═════ Data supplied
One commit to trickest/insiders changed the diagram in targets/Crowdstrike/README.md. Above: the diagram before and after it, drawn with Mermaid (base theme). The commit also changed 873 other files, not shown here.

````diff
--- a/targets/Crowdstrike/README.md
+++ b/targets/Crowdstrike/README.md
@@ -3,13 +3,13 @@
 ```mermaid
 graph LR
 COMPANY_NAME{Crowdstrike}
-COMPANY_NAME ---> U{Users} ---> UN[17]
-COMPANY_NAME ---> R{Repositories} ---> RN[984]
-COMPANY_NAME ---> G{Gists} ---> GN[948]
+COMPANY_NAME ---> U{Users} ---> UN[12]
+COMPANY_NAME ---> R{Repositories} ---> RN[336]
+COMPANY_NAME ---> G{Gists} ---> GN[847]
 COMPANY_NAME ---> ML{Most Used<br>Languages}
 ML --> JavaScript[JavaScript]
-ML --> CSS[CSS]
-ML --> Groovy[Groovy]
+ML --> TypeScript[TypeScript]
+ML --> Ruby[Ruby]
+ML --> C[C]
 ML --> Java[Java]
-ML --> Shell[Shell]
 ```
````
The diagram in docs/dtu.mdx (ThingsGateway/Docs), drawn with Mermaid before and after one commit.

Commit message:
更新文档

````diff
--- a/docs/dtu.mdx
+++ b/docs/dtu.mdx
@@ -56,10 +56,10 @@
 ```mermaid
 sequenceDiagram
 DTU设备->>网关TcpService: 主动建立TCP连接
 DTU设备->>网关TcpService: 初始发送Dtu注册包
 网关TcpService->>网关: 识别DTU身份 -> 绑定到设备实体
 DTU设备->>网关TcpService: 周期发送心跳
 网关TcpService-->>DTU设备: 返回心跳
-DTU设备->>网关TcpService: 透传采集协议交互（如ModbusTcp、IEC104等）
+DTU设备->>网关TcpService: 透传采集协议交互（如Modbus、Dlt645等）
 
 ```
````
══════════
Exercise prompt: Output each line of the listing above that has "docs".

Answer for the task:
The diagram in docs/dtu.mdx (ThingsGateway/Docs), drawn with Mermaid before and after one commit.
--- a/docs/dtu.mdx
+++ b/docs/dtu.mdx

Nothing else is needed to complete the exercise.